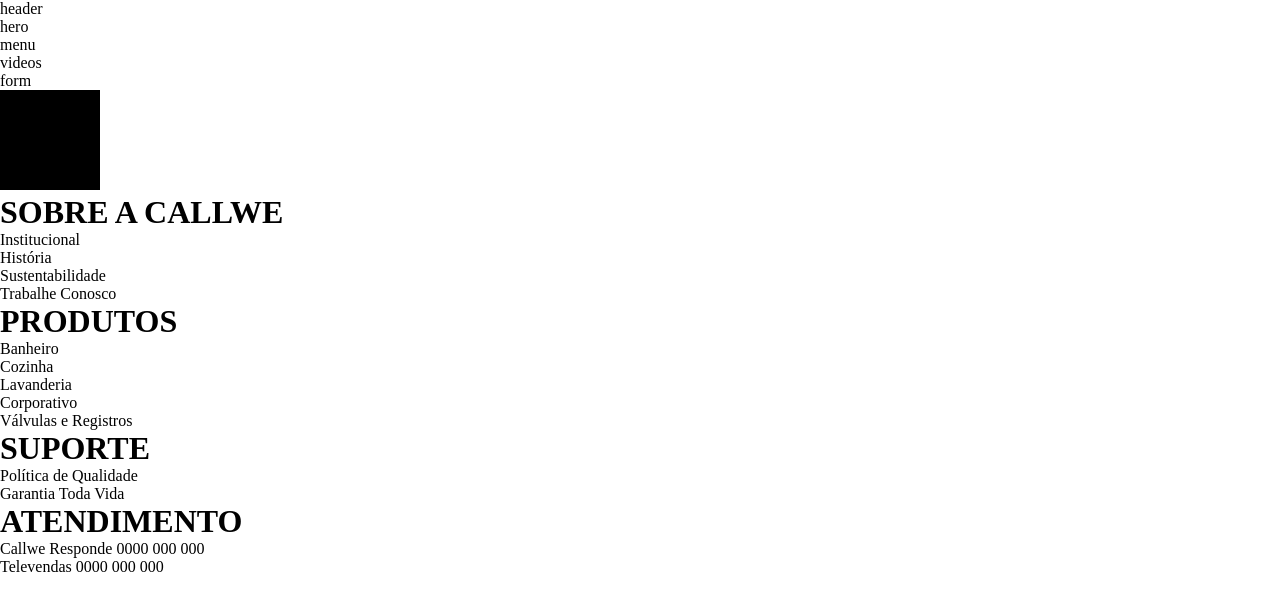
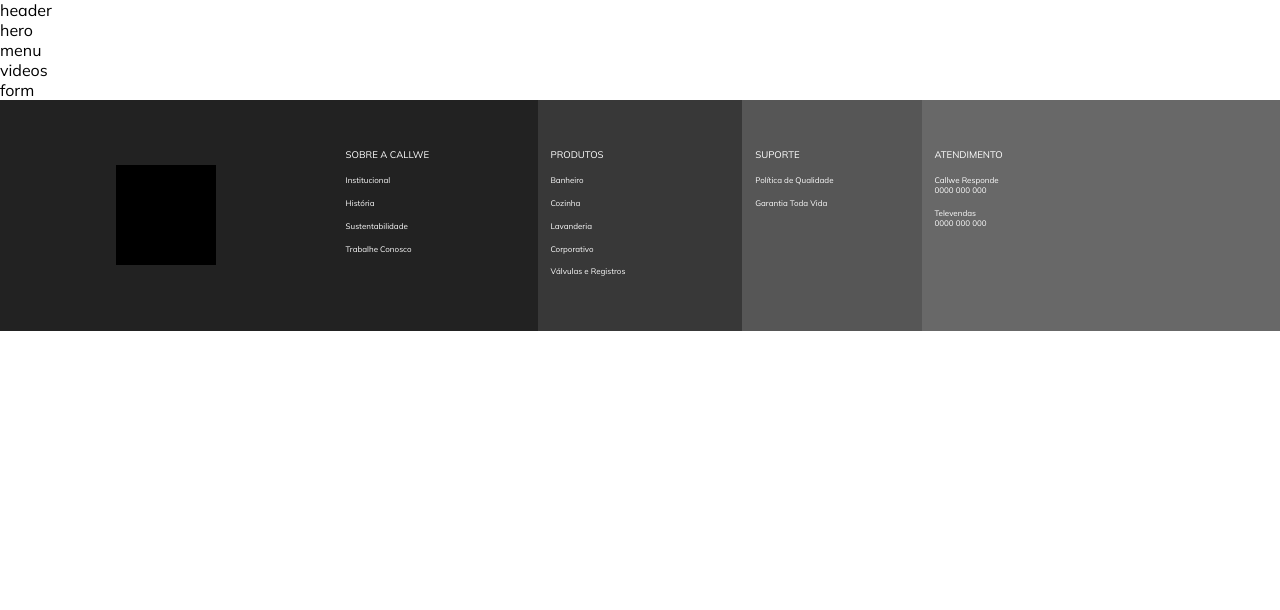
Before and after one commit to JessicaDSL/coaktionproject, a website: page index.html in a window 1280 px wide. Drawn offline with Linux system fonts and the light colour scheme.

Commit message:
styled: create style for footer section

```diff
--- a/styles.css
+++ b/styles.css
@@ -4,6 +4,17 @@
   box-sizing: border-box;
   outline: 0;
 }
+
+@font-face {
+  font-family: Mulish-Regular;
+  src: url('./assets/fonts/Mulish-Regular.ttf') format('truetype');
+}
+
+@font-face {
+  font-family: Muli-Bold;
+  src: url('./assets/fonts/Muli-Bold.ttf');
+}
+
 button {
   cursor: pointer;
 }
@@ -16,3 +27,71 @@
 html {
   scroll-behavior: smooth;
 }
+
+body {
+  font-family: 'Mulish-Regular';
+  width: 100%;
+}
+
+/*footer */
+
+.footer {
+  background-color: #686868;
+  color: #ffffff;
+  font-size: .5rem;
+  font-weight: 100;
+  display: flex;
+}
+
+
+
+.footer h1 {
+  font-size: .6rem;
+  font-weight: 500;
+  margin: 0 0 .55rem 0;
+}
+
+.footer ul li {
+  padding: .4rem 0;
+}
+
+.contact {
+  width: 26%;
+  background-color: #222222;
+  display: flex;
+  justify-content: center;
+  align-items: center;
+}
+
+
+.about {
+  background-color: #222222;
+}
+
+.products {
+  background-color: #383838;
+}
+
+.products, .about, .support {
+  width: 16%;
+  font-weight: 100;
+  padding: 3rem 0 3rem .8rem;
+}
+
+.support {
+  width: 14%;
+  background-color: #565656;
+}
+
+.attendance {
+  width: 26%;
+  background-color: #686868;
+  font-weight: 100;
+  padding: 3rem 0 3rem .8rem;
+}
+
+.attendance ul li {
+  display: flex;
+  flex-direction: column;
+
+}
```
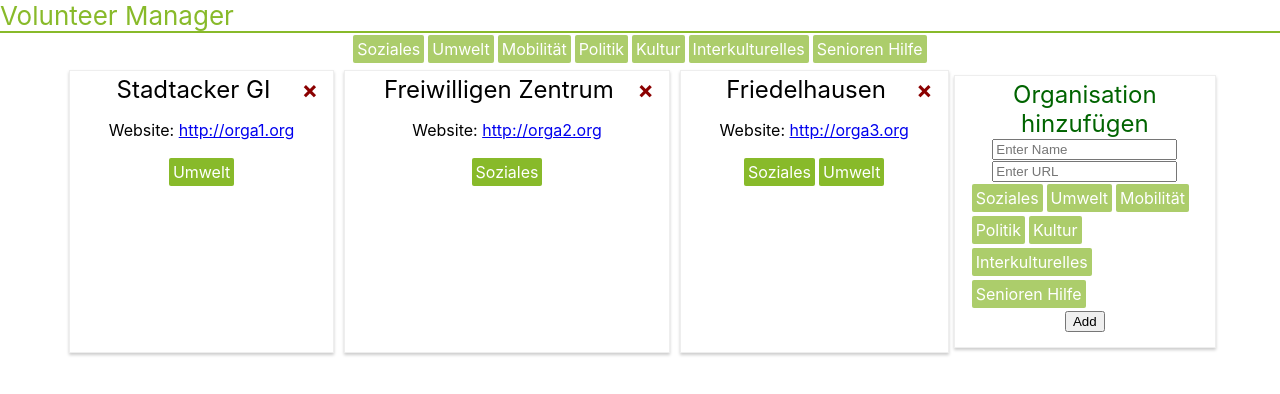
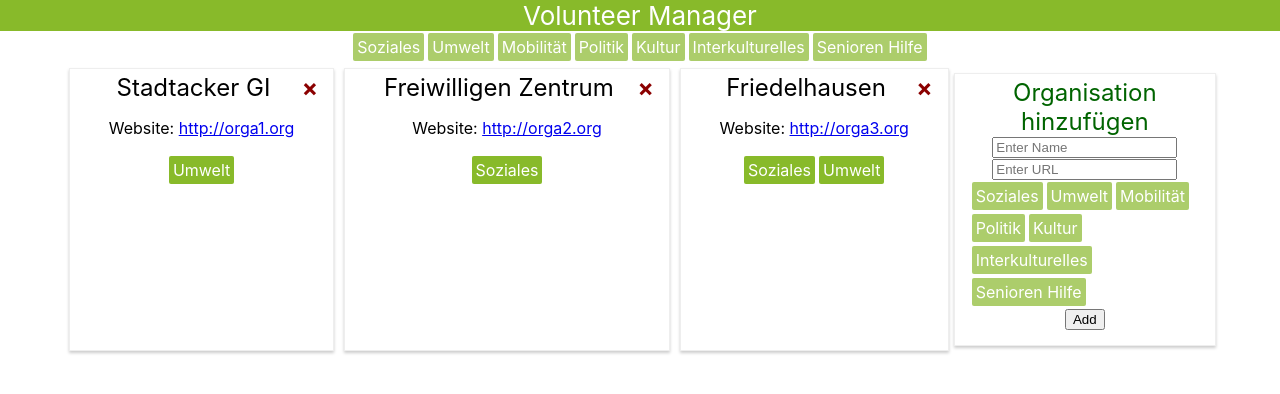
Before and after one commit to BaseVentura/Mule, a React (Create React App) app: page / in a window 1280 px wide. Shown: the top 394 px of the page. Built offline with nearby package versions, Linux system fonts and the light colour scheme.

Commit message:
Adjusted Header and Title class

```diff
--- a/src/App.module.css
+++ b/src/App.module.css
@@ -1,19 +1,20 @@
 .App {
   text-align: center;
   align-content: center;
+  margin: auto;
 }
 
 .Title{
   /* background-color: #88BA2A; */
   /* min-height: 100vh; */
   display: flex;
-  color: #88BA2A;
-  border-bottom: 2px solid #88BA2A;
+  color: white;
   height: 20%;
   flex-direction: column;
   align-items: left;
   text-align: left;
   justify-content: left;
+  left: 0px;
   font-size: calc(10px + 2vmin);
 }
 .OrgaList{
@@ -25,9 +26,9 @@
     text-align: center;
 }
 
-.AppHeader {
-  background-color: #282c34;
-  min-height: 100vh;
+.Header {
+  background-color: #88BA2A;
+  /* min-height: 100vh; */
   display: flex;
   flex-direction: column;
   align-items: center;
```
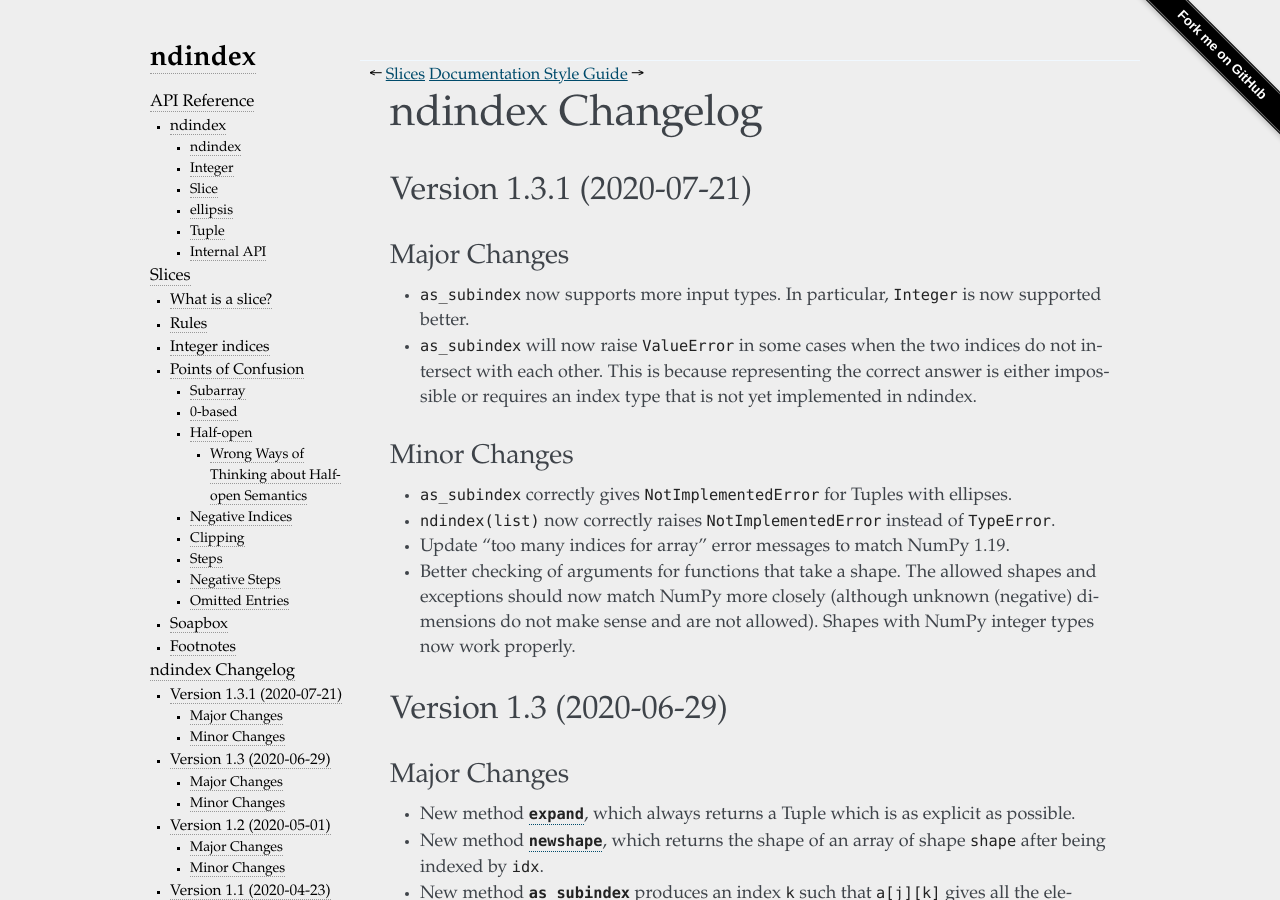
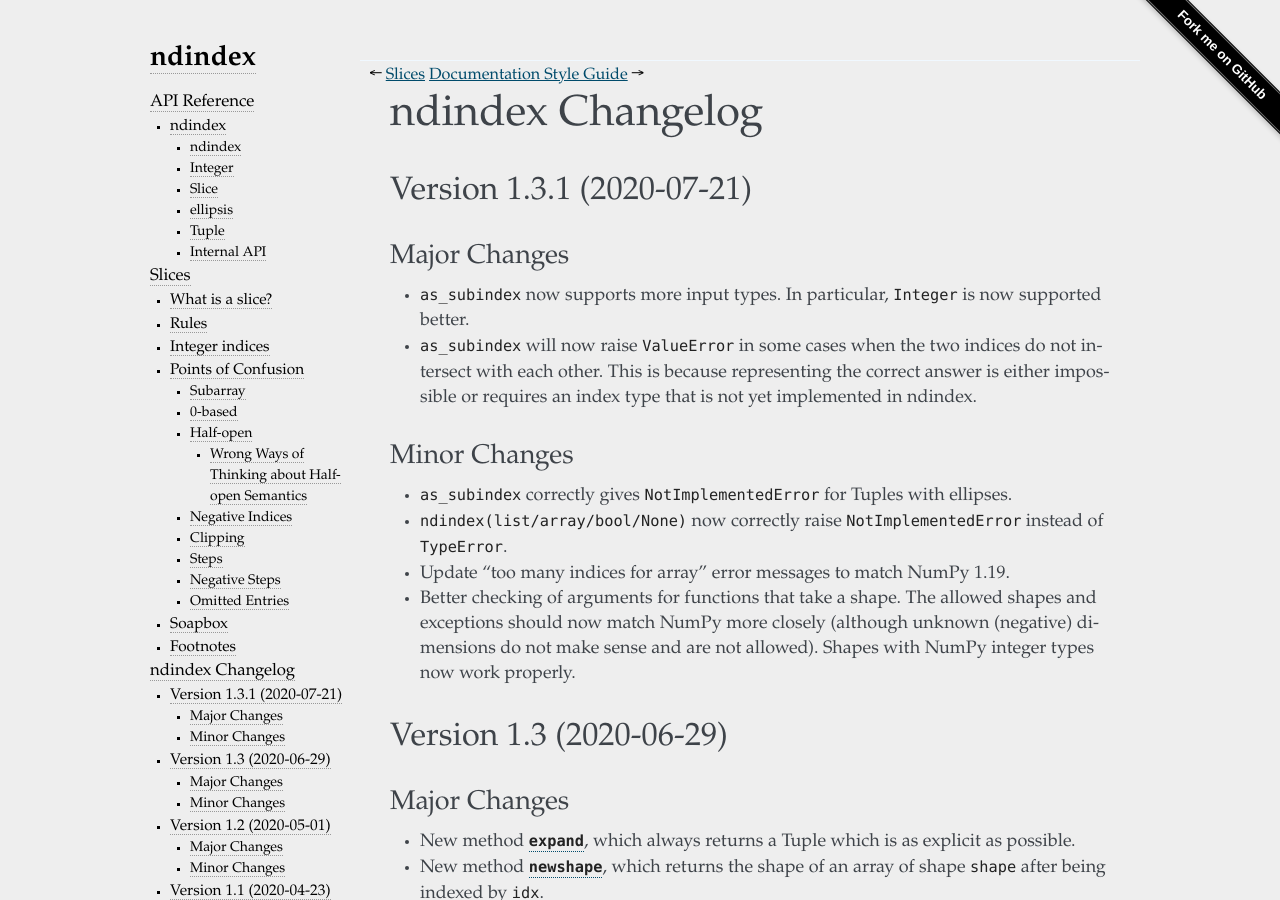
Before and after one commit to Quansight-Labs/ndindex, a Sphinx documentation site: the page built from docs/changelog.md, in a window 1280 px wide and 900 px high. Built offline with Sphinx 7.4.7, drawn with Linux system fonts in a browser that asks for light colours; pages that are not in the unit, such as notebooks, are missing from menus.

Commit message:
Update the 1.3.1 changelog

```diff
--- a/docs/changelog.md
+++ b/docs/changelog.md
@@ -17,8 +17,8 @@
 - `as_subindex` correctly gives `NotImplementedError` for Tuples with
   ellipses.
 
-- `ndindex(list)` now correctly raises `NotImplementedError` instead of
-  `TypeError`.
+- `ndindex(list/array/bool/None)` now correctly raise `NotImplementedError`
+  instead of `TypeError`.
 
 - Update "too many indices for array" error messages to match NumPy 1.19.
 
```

☆ ☆ ☆

■ PROBLEM ■
Could you write the entries out again exactly, without their pictures?

■ ANSWER TO THE PROBLEM ■
Before and after one commit to JessicaDSL/coaktionproject, a website: page index.html in a window 1280 px wide. Drawn offline with Linux system fonts and the light colour scheme.

Commit message:
styled: create style for footer section

```diff
--- a/styles.css
+++ b/styles.css
@@ -4,6 +4,17 @@
   box-sizing: border-box;
   outline: 0;
 }
+
+@font-face {
+  font-family: Mulish-Regular;
+  src: url('./assets/fonts/Mulish-Regular.ttf') format('truetype');
+}
+
+@font-face {
+  font-family: Muli-Bold;
+  src: url('./assets/fonts/Muli-Bold.ttf');
+}
+
 button {
   cursor: pointer;
 }
@@ -16,3 +27,71 @@
 html {
   scroll-behavior: smooth;
 }
+
+body {
+  font-family: 'Mulish-Regular';
+  width: 100%;
+}
+
+/*footer */
+
+.footer {
+  background-color: #686868;
+  color: #ffffff;
+  font-size: .5rem;
+  font-weight: 100;
+  display: flex;
+}
+
+
+
+.footer h1 {
+  font-size: .6rem;
+  font-weight: 500;
+  margin: 0 0 .55rem 0;
+}
+
+.footer ul li {
+  padding: .4rem 0;
+}
+
+.contact {
+  width: 26%;
+  background-color: #222222;
+  display: flex;
+  justify-content: center;
+  align-items: center;
+}
+
+
+.about {
+  background-color: #222222;
+}
+
+.products {
+  background-color: #383838;
+}
+
+.products, .about, .support {
+  width: 16%;
+  font-weight: 100;
+  padding: 3rem 0 3rem .8rem;
+}
+
+.support {
+  width: 14%;
+  background-color: #565656;
+}
+
+.attendance {
+  width: 26%;
+  background-color: #686868;
+  font-weight: 100;
+  padding: 3rem 0 3rem .8rem;
+}
+
+.attendance ul li {
+  display: flex;
+  flex-direction: column;
+
+}
```
Before and after one commit to BaseVentura/Mule, a React (Create React App) app: page / in a window 1280 px wide. Shown: the top 394 px of the page. Built offline with nearby package versions, Linux system fonts and the light colour scheme.

Commit message:
Adjusted Header and Title class

```diff
--- a/src/App.module.css
+++ b/src/App.module.css
@@ -1,19 +1,20 @@
 .App {
   text-align: center;
   align-content: center;
+  margin: auto;
 }
 
 .Title{
   /* background-color: #88BA2A; */
   /* min-height: 100vh; */
   display: flex;
-  color: #88BA2A;
-  border-bottom: 2px solid #88BA2A;
+  color: white;
   height: 20%;
   flex-direction: column;
   align-items: left;
   text-align: left;
   justify-content: left;
+  left: 0px;
   font-size: calc(10px + 2vmin);
 }
 .OrgaList{
@@ -25,9 +26,9 @@
     text-align: center;
 }
 
-.AppHeader {
-  background-color: #282c34;
-  min-height: 100vh;
+.Header {
+  background-color: #88BA2A;
+  /* min-height: 100vh; */
   display: flex;
   flex-direction: column;
   align-items: center;
```
Before and after one commit to Quansight-Labs/ndindex, a Sphinx documentation site: the page built from docs/changelog.md, in a window 1280 px wide and 900 px high. Built offline with Sphinx 7.4.7, drawn with Linux system fonts in a browser that asks for light colours; pages that are not in the unit, such as notebooks, are missing from menus.

Commit message:
Update the 1.3.1 changelog

```diff
--- a/docs/changelog.md
+++ b/docs/changelog.md
@@ -17,8 +17,8 @@
 - `as_subindex` correctly gives `NotImplementedError` for Tuples with
   ellipses.
 
-- `ndindex(list)` now correctly raises `NotImplementedError` instead of
-  `TypeError`.
+- `ndindex(list/array/bool/None)` now correctly raise `NotImplementedError`
+  instead of `TypeError`.
 
 - Update "too many indices for array" error messages to match NumPy 1.19.
 
```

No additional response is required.